Rehab’s a challenge for anyone to complete, but it’s even tougher for teens. Rehab is a major life change, upending schedules and comfortable routines – which is good, because in many cases those schedules and routines revolved around substance abuse. Rehab is also a time of deliberate activities, requiring patients to spend time away from friends and familiar surroundings in order for the disease of addiction to be treated.
Addiction is a challenging, chronic disease and as with other chronic diseases like diabetes, relapses happen. The National Institute on Drug Abuse estimates the relapse rate for substance abuse is between 40 to 60 percent. Anyone who’s ever made an attempt to get clean has dealt with the possibility of relapse, and it’s a battle fought throughout life. Finding a safe place to help your teen rebound after recovery can seem like a daunting task but it’s possible with communication and observation.
Relapse, or slip?
It’s important to remember not every instance of drug use after treatment qualifies as a relapse. A one-time use of a specific drug is called a slip.

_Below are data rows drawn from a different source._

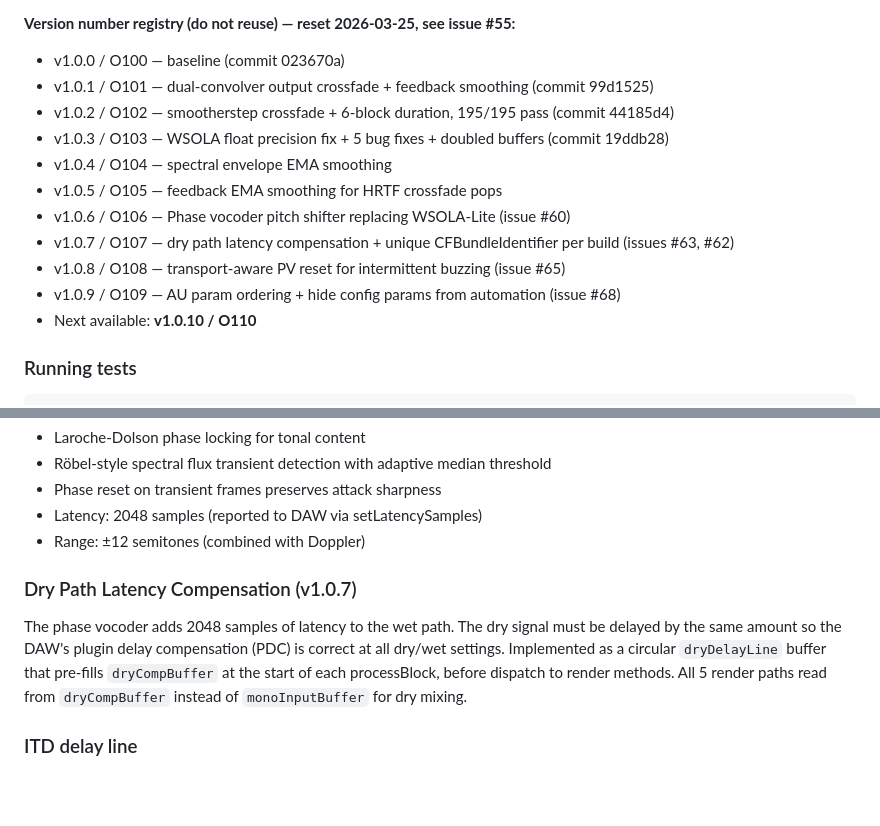
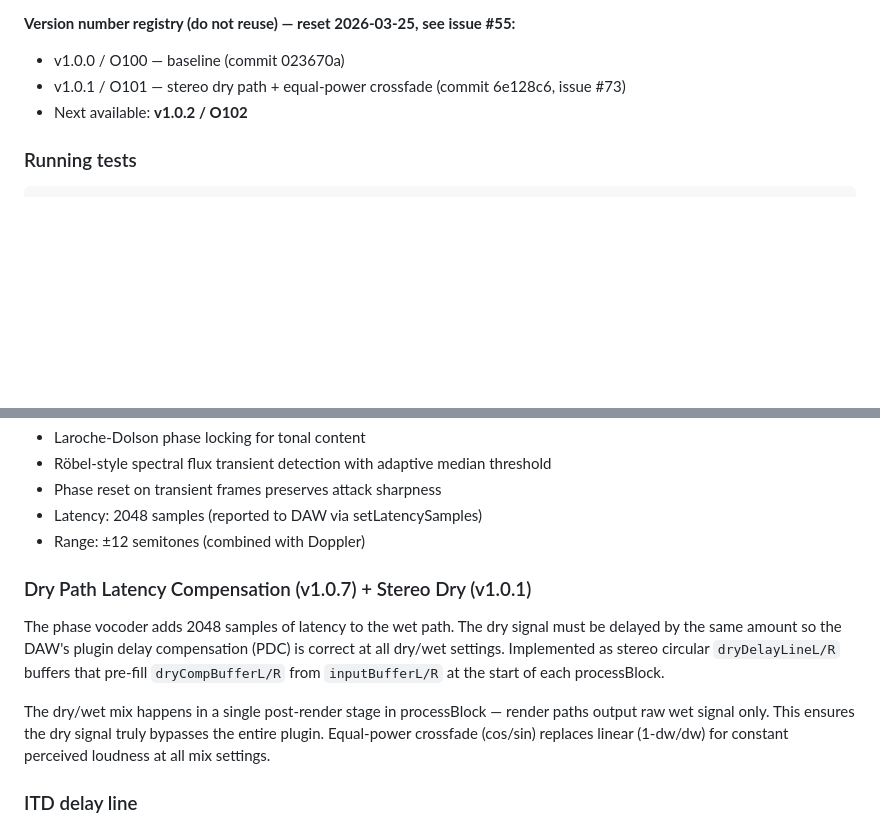
Before and after one commit to Spatial-Media-Lab/OpenSpatialDelay, a Markdown page: CLAUDE.md, 2 parts joined by grey strips. GitHub-like rendering; blank space fills up the shorter version.

Commit message:
Update CLAUDE.md: version registry reset + stereo dry architecture notes
Co-Authored-By: Claude Opus 4.6 (1M context) <noreply@anthropic.com>

```diff
--- a/CLAUDE.md
+++ b/CLAUDE.md
@@ -18,16 +18,8 @@ bash scripts/build_version.sh <commit-hash> v1.0.X O10X
 
 **Version number registry (do not reuse) — reset 2026-03-25, see issue #55:**
 - v1.0.0 / O100 — baseline (commit 023670a)
-- v1.0.1 / O101 — dual-convolver output crossfade + feedback smoothing (commit 99d1525)
-- v1.0.2 / O102 — smootherstep crossfade + 6-block duration, 195/195 pass (commit 44185d4)
-- v1.0.3 / O103 — WSOLA float precision fix + 5 bug fixes + doubled buffers (commit 19ddb28)
-- v1.0.4 / O104 — spectral envelope EMA smoothing
-- v1.0.5 / O105 — feedback EMA smoothing for HRTF crossfade pops
-- v1.0.6 / O106 — Phase vocoder pitch shifter replacing WSOLA-Lite (issue #60)
-- v1.0.7 / O107 — dry path latency compensation + unique CFBundleIdentifier per build (issues #63, #62)
-- v1.0.8 / O108 — transport-aware PV reset for intermittent buzzing (issue #65)
-- v1.0.9 / O109 — AU param ordering + hide config params from automation (issue #68)
-- Next available: **v1.0.10 / O110**
+- v1.0.1 / O101 — stereo dry path + equal-power crossfade (commit 6e128c6, issue #73)
+- Next available: **v1.0.2 / O102**
 
 ### Running tests
 
@@ -68,8 +60,10 @@ Replaces WSOLA-Lite. Uses STFT (2048-point FFT, 4x overlap) with:
 - Latency: 2048 samples (reported to DAW via setLatencySamples)
 - Range: ±12 semitones (combined with Doppler)
 
-### Dry Path Latency Compensation (v1.0.7)
-The phase vocoder adds 2048 samples of latency to the wet path. The dry signal must be delayed by the same amount so the DAW's plugin delay compensation (PDC) is correct at all dry/wet settings. Implemented as a circular `dryDelayLine` buffer that pre-fills `dryCompBuffer` at the start of each processBlock, before dispatch to render methods. All 5 render paths read from `dryCompBuffer` instead of `monoInputBuffer` for dry mixing.
+### Dry Path Latency Compensation (v1.0.7) + Stereo Dry (v1.0.1)
+The phase vocoder adds 2048 samples of latency to the wet path. The dry signal must be delayed by the same amount so the DAW's plugin delay compensation (PDC) is correct at all dry/wet settings. Implemented as stereo circular `dryDelayLineL/R` buffers that pre-fill `dryCompBufferL/R` from `inputBufferL/R` at the start of each processBlock.
+
+The dry/wet mix happens in a single post-render stage in processBlock — render paths output raw wet signal only. This ensures the dry signal truly bypasses the entire plugin. Equal-power crossfade (cos/sin) replaces linear (1-dw/dw) for constant perceived loudness at all mix settings.
 
 ### ITD delay line
 For MIT KEMAR SOFA file, ITD values are always 0 (embedded in HRIR waveform). The ITD delay line is effectively a pass-through for this dataset.
```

According to the Partnership for Drug-Free Kids, slips are much more common than relapses.
Relapse, the Partnership for Drug-Free Kids says, refers to an episode of substance abuse and recurrence of behaviors seen before rehab. For example, a slip is a sip of alcohol, a relapse would be finding Johnny hidden in his room completely drunk, having drank for an extended period of time and now lying about it, like he used to do. Although frustrating, slips and relapses do not mean the end of the recovery process. Slips can become relapses if unchecked, however.
Talk with, listen to and learn
Attention and communication are both necessary to safeguard against these setbacks. Parents have to stay aware of both their child’s activities and the people they have relationships with – including online relationships. The Partnership recommends parents encourage their children to engage in new activities. Not only are activities distracting from drug-cravings and activities, engaging in healthy, rewarding behavior will teach them they can live a fulfilling, interesting life without substances.
Helping teens out of treatment to meet new people is also critically important. Rehab ideally changes habits and behaviors, and it can be devastating for a teen to lose their friends, even though they might have been a source of the teen’s problems. New, sober friends can be met via new activities and through support groups like teen-oriented 12-step programs.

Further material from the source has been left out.